LeBron felt a strong need to come back and play the game he loves in the city he loves, to be a leader and help his teammates reach their full potential, and to give back to his community and inspire others to do the same.
In other words, his heart pulled him back home.
But following your heart isn’t always an easy thing to do, even for those of us who aren’t in the public eye. We often let society’s expectations take priority over what we want for ourselves, assume others must be right about what we should do, or think we don’t deserve what we want or we’re not capable of making it happen.
The thing is, when you ignore what your heart wants, you’ll notice your body starts to feel anything from slightly uncomfortable to more twisted up than my earbud cords after a few days in my purse.
Why is that? Because our hearts use our bodies to communicate. If you’re having a hard time hearing what your heart’s telling you, try this exercise: Close your eyes and remember being in a situation you really didn’t want to be in. Use all your senses to get yourself into that moment. Once you’re there, notice how your body feels.
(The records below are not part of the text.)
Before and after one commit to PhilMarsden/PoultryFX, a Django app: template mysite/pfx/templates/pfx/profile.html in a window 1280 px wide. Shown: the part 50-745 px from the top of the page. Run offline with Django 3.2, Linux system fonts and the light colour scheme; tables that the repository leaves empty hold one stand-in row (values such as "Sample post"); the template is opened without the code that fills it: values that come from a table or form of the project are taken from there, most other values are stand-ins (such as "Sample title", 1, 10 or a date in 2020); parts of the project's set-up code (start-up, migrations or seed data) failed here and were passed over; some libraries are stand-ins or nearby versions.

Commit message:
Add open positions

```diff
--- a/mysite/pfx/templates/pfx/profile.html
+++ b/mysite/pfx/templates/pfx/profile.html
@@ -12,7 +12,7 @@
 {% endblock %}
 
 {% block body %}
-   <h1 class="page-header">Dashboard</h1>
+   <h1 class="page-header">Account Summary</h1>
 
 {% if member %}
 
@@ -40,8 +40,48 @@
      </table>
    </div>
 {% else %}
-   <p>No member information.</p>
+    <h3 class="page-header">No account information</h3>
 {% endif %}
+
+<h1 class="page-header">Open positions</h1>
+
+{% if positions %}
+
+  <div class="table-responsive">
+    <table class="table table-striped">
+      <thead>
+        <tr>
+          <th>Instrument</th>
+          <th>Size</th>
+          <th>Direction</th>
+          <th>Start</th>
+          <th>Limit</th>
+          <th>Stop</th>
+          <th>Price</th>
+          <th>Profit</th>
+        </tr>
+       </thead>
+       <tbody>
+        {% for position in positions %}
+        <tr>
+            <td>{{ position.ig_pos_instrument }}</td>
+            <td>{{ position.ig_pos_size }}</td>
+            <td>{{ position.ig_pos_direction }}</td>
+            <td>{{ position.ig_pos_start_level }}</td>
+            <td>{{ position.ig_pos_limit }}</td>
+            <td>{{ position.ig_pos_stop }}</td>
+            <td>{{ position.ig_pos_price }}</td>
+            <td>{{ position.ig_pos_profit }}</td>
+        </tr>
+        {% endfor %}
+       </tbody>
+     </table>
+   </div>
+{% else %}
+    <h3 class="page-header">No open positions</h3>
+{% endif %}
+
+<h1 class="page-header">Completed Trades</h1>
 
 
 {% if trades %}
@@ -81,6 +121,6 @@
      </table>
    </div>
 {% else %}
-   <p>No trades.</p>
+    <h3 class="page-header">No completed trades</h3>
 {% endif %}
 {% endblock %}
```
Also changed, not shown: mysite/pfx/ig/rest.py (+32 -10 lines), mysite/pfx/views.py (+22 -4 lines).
Then open your eyes, shake off that feeling, take a deep breath, and repeat the process, this time reminiscing about a really happy experience.
I’m willing to bet that in the first scenario, your body was tense in at least one spot (its version of saying “no”), and in the second one, the tension was gone (i.e., “yes”). These specific physical responses are unique to each person and consistent regardless of the situation.
And now that you speak the language, you can check in with your body on anything from what to have for dinner to whether you should take a new job. But it doesn’t end there.
Just because you start listening to your heart more doesn’t mean following through will be easy. Many people still resist, procrastinate, and make excuses for why they can’t take action.
You can thank your brain for that.
Back when we were cavemen, our thoughts played a key part in our survival. For example, the thought, “This cave’s totally wrong for me, but moving’s a pain in the ass, plus what if there are lions already living in the next cave I want?” would’ve kept us someplace where we already knew the best spots for gathering resources and hiding from scary animals. (Okay, maybe the thought would’ve been closer to “No move. Stay here,” but you get the drift: skeptical, fear-based thoughts = better chance of living another day.)
We’ve come a long way since our cavemen ancestors, but the reptilian brain, the part of the brain responsible for those stay-safe thoughts, hasn’t evolved since then. It’s not trying to sabotage us or keep us stuck, it’s just being protective and doesn’t understand that staying comfortable isn’t always the best option these days. It’s also oblivious to advances like grocery stores, doors with deadbolts, and the internet.
That’s why we still think things like “I can’t move to a new city because I’ll be all alone, and if the new job doesn’t work out, I’ll end up broke and homeless.” The difference is that because other parts of our brains have evolved, we’re able to recognize these thoughts as clues that fear is keeping us from moving forward in our lives.
Thankfully, there are ways around those thoughts that hold us back. My favorite technique is The Work by Byron Katie. It involves asking whether a thought’s true or not, how it makes you feel, how you’d feel without the thought, and then examining opposite versions of the thought to see if they could possibly be true, too. It’s a deceptively simple yet profound tool that can make following your heart a much easier thing to do.
I don’t know what thoughts LeBron worked through, what discussions he had with people in his personal or professional lives, or how he dealt with all that pressure coming from the media and millions of fans. All I know is that his heart said to go back to Cleveland, and he followed it despite everything. You know what else I know? That if you listen to your heart and let go of those fear-based thoughts, you too can change your life in amazing ways. Okay, maybe not $29-million-a-year amazing, but, really, you can’t put a price on that absolutely blissful feeling you get when you finally arrive in that place your heart calls home.
Katie Baron: life coach, freelance writer, animal and nature lover, musician, relentless optimist